[Dataset records]
*** Block opens ***
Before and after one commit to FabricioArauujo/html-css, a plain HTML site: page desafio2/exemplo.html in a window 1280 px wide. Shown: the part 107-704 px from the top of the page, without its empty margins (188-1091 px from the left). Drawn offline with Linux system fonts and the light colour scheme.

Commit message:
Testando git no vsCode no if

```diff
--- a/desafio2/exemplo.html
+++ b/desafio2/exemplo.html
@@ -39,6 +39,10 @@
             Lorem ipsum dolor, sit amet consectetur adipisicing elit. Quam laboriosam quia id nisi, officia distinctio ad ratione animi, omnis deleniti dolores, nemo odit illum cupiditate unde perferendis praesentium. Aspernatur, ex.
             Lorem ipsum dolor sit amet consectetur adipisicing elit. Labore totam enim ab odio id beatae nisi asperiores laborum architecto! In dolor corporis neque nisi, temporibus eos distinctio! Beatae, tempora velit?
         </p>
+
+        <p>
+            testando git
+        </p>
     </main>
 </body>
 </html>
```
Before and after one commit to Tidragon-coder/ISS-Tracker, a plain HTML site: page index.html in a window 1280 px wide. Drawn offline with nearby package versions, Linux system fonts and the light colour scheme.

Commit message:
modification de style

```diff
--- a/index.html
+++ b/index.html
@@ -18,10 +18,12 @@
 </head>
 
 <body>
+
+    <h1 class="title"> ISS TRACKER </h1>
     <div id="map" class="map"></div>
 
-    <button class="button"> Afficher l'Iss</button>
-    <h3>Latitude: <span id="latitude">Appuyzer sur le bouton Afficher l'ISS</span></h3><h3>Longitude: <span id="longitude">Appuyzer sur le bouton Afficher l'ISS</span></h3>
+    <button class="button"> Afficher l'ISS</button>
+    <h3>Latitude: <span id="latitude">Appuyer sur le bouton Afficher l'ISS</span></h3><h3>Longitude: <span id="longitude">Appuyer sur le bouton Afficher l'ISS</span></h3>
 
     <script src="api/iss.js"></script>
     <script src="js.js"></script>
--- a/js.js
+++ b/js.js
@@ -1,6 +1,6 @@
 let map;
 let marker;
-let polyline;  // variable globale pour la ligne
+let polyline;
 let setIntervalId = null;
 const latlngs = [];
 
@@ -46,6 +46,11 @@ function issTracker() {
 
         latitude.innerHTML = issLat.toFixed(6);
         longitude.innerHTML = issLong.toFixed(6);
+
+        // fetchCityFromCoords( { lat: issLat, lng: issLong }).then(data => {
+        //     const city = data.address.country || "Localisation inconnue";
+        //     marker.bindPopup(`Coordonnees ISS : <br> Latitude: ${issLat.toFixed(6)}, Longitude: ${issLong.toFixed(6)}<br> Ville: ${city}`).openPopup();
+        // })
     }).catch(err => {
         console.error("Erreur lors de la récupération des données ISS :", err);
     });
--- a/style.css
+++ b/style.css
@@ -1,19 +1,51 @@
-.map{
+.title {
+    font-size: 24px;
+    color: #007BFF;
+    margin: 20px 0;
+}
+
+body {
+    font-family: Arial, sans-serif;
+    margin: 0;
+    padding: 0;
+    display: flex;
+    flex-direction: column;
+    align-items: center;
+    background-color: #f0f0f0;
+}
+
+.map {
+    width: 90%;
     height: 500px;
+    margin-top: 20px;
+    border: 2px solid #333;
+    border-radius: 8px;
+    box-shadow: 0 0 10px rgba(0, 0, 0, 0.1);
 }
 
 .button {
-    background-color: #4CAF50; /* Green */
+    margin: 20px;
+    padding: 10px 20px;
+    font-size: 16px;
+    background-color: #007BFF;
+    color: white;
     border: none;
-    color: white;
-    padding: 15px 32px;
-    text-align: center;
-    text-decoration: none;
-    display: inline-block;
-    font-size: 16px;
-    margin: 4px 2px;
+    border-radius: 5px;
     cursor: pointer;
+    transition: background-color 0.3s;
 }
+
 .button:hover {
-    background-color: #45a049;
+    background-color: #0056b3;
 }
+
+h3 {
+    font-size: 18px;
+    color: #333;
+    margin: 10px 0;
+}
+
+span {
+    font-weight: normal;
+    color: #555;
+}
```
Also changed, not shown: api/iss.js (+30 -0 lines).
*** Block closes ***
| Exercise |
All lines that contain the word "background" must be copied from the records above.

| Response |
+    background-color: #f0f0f0;
-    background-color: #4CAF50; /* Green */
+    background-color: #007BFF;
+    transition: background-color 0.3s;
-    background-color: #45a049;
+    background-color: #0056b3;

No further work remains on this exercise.